This question was asked w.r.t the Electricity topic where there was an experiment that demonstrate current is due to the flow of negative charges( electrons)
In terms of the how they work, there is no difference. Infact an ammeter is a calibrated galvanometer use to measure current in Ampere values. However a galvanometer does not measure in ampere values. That’s where the difference lies.
A definition of galvanometer is given below.
GALVANOMETER [galvanometer] , instrument used to determine the presence, direction, and strength of an electric current in a conductor.
( http://www.encyclopedia.com/html/g/galvanom.asp )
This is the definition of Ammeter from the same source.
AMMETER [ammeter] , instrument used to measure the magnitude of an electric current of several amperes or more. An ammeter is usually combined with a voltmeter and an ohmmeter in a multipurpose instrument. Most ammeters are based on the d’Arsonval galvanometer and are of the analog type, i.e., they give current values that can vary over a continuous range as indicated by a scale and pointer or digital readout.
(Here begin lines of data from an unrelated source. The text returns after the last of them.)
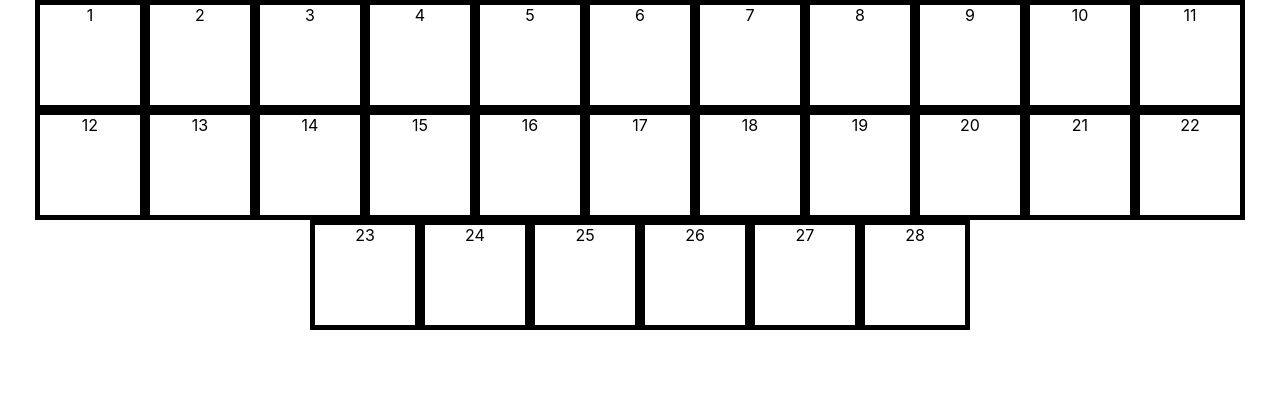
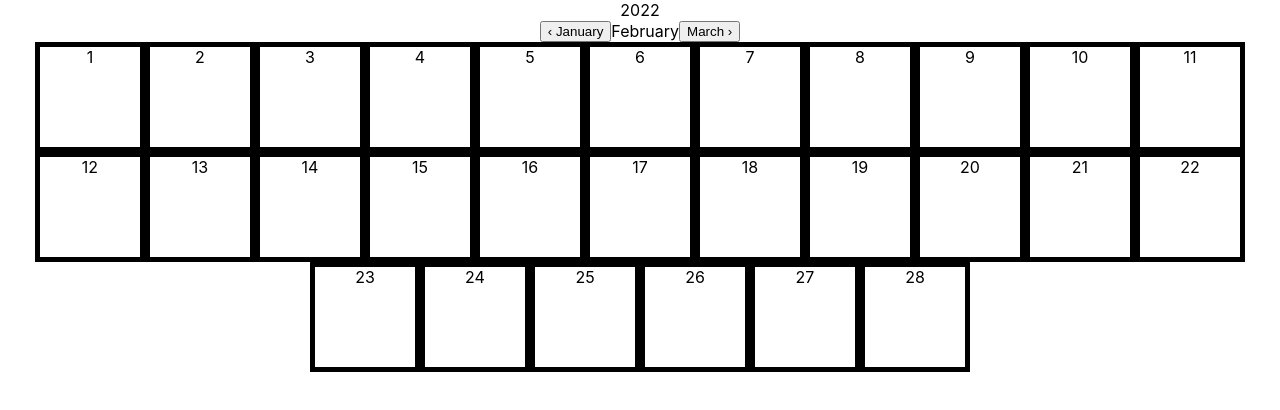
Before and after one commit to EsfahaniMichael/calendar-app, a React (Create React App) app: page / in a window 1280 px wide. Shown: the top 410 px of the page. Built offline with nearby package versions, Linux system fonts and the light colour scheme.

Commit message:
adding to changing the current month functionality

```diff
--- a/src/App.css
+++ b/src/App.css
@@ -2,37 +2,6 @@
   text-align: center;
 }
 
-.App-logo {
-  height: 40vmin;
-  pointer-events: none;
+.leftRightButtonParent{
+  display: inline-flex;
 }
-
-@media (prefers-reduced-motion: no-preference) {
-  .App-logo {
-    animation: App-logo-spin infinite 20s linear;
-  }
-}
-
-.App-header {
-  background-color: #282c34;
-  min-height: 100vh;
-  display: flex;
-  flex-direction: column;
-  align-items: center;
-  justify-content: center;
-  font-size: calc(10px + 2vmin);
-  color: white;
-}
-
-.App-link {
-  color: #61dafb;
-}
-
-@keyframes App-logo-spin {
-  from {
-    transform: rotate(0deg);
-  }
-  to {
-    transform: rotate(360deg);
-  }
-}
--- a/src/App.js
+++ b/src/App.js
@@ -1,19 +1,51 @@
-import {React, useState, useRef } from 'react';
-import './App.css';
-import {months, days, daysOfWeek} from './helpers/yearInfo';
+import { React, useState, useRef } from "react";
+import "./App.css";
+import { months, days, daysOfWeek } from "./helpers/yearInfo";
 
-import Month from './components/month';
-
+import Month from "./components/month";
 
 function App() {
   const [currentMonth, changeCurrentMonth] = useState(2);
-  function getMonthInfo(){
+  const [currentYearSelected, updateYear] = useState(2022);
+
+  const monthName = months[currentMonth - 1];
+
+  let earlierMonth = months[currentMonth-2]
+  let laterMonth = months[currentMonth]
+
+  function getMonthInfo() {
     //  changeCurrentMonth(parseInt(months.indexOf(currentMonth)));
+  }
+
+  function getEarlierMonth(){
+    console.log('earlier');
+  }
+
+  function getLaterMonth(){
+    console.log('later');
+  }
+
+  function getYearInfo() {
+    //updateYear()
   }
   // console.log(currentMonth)
   return (
     <div className="App">
-     <Month monthSelected={currentMonth}/>
+      <div>
+      <div>{currentYearSelected}</div>
+        <div className="leftRightButtonParent">
+          <button onClick={getEarlierMonth}>&#8249; {earlierMonth}</button>
+
+          <div>
+            {monthName}
+          </div>
+          <button onClick={getLaterMonth}>{laterMonth} &#8250;</button>
+        </div>
+        <Month
+          monthSelected={currentMonth}
+          yearSelected={currentYearSelected}
+        />
+      </div>
     </div>
   );
 }
--- a/src/components/month.js
+++ b/src/components/month.js
@@ -4,18 +4,21 @@ import Day from './day';
 import './calendar.css';
 
 function Month(props){
+    // const monthName = months[props.monthSelected-1];
     const getDaysInMonth = function(month,year) {
        return new Date(year, month, 0).getDate();
       };
-      console.log(getDaysInMonth(props.monthSelected, 2022))
-    const daysArray = ([...Array(getDaysInMonth(props.monthSelected, 2022)).keys()].map(x => x+1));
+    const daysArray = ([...Array(getDaysInMonth(props.monthSelected, props.yearSelected)).keys()].map(x => x+1));
     const allDays = daysArray.map((day) =>
     <div className='dayParent' key={day.toString()}>
         {day.toString()}
     </div>
     )
     return (
-        [allDays]
+        <div>
+        {/* <div>{monthName} {props.yearSelected}</div> */}
+        {[allDays]}
+        </div>
     )
 }
 
```
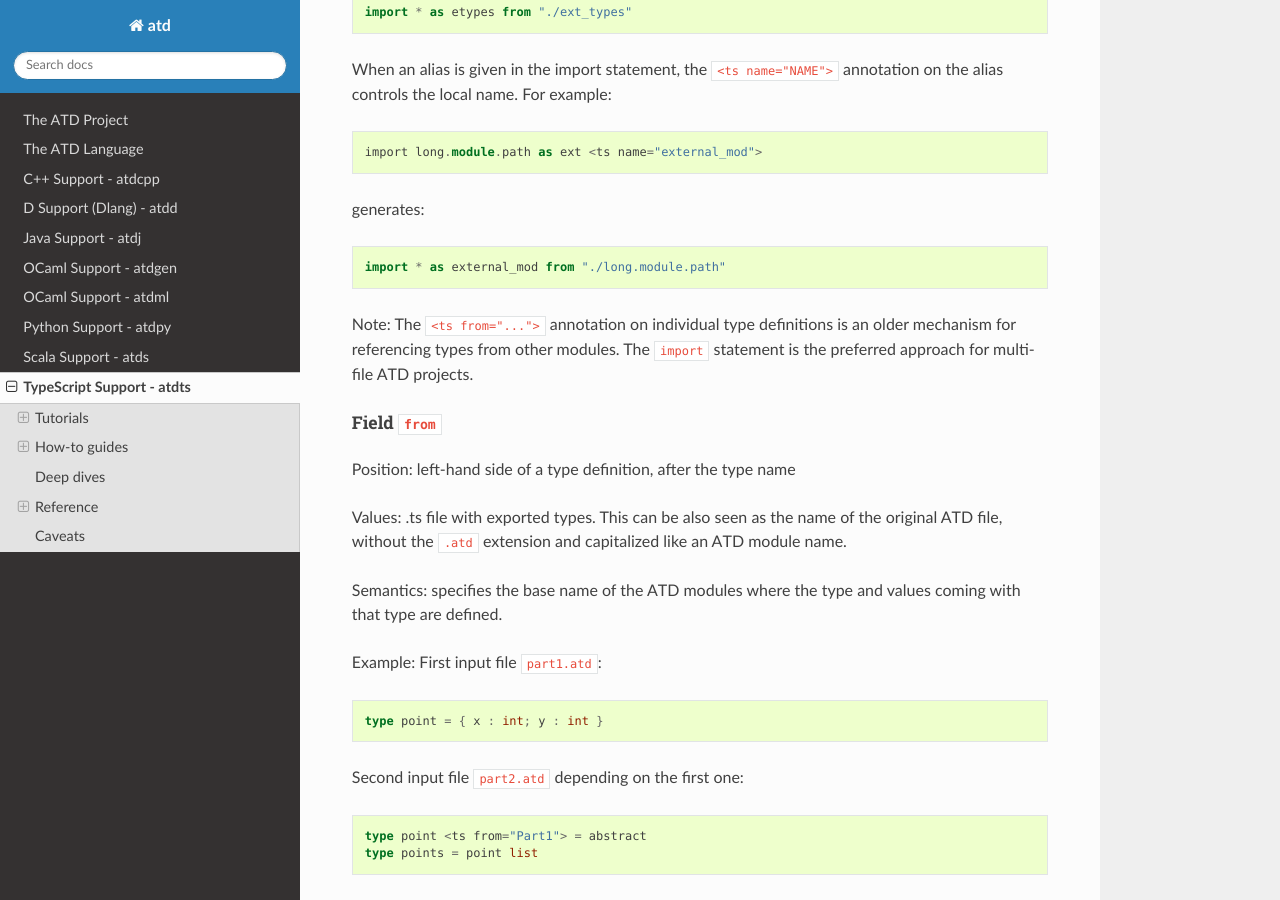
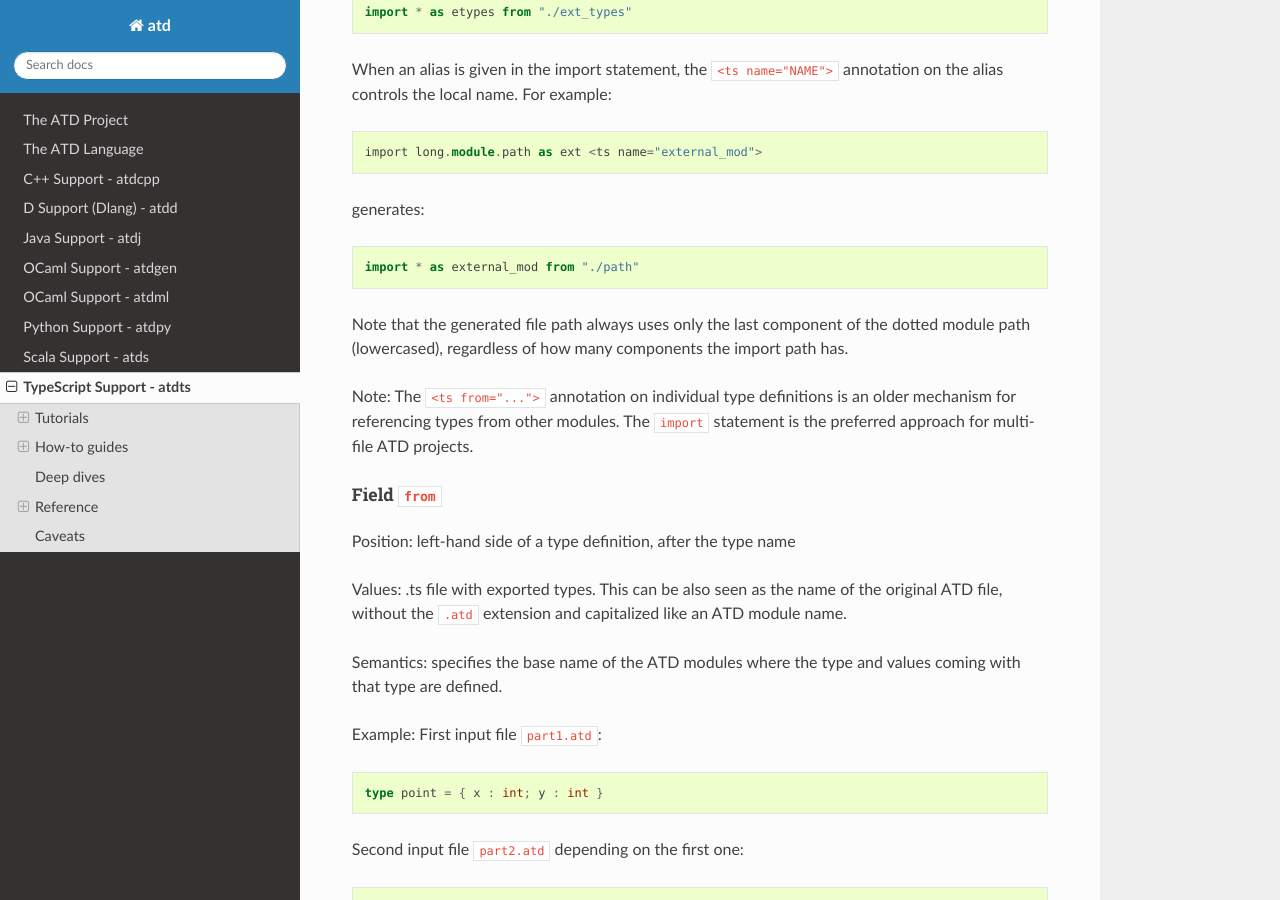
Before and after one commit to ahrefs/atd, a Sphinx documentation site: the page built from doc/atdts.rst, in a window 1280 px wide and 900 px high, scrolled down 6744 px. Built offline with Sphinx 7.4.7 and the Read the Docs theme 3.1.0, drawn with Linux system fonts in a browser that asks for light colours.

Commit message:
Review fixes: remove dead code, simplify, fix doc
- stdlib_extra.ml: remove dead `mapi` function (it had reversed argument
  order compared to List.mapi and was never called; the stdlib List.mapi
  is used directly through `include List`)
- ast.ml/mli: simplify local_name_of_import to x.name (the `name` field
  already holds the resolved local name, making the match redundant)
- doc/atdts.rst: fix generated import file path in example: atdts uses
  only the last component of a dotted module path (e.g. "./path" not
  "./long.module.path")

Co-Authored-By: Claude Sonnet 4.6 <noreply@anthropic.com>

```diff
--- a/doc/atdts.rst
+++ b/doc/atdts.rst
@@ -398,7 +398,11 @@ generates:
 
 .. code-block:: typescript
 
-   import * as external_mod from "./long.module.path"
+   import * as external_mod from "./path"
+
+Note that the generated file path always uses only the last component of
+the dotted module path (lowercased), regardless of how many components
+the import path has.
 
 Note: The ``<ts from="...">`` annotation on individual type definitions
 is an older mechanism for referencing types from other modules.
```
Also changed, not shown: 3 other files.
Another good source to visit is Answers.com, there the answers are complied from various sources into 1 page. Very convenient location for getting an overview of the answers in a page. I reproduced here some of the interesting details on galvanometer.
History of Galvanometer
The term “galvanometer” derives from the surname of Luigi Galvani. Many early applications of galvanometers for measuring and recording are associated with William Thomson (Lord Kelvin). The earliest galvanometer was reported by Johann (Johan) Schweigger of Nuremberg at the University of Halle on 16th September 1820. André-Marie Ampère also contributed to the development of the galvanometer.
And on the sensitivity of galvanometer
The sensitivity of modern galvanometers ranges up to 0.04 in. (1 mm) of deflection, on a scale 40 in. (1 m) distant from the mirror, for a current of 0.00001 microampere. Such a galvanometer may have a coil resistance of 800 ohms and a critical damping resistance of 100,000 ?. The voltage response of this instrument amounts to 0.04 in./microvolt (1 mm/?V) at critical damping. A galvanometer designed for voltage sensitivity, has a coil resistance of 20 ?, a critical damping resistance of 30 ?, and a response of 0.04 in. (1 mm) for 0.05 ?V in the critically damped circuit. It will be seen from these examples that a large response to current is associated with large coil resistance and high critical damping resistance, whereas voltage response is associated with low coil resistance and low critical damping resistance.
( Source : http://www.answers.com/topic/galvanometer )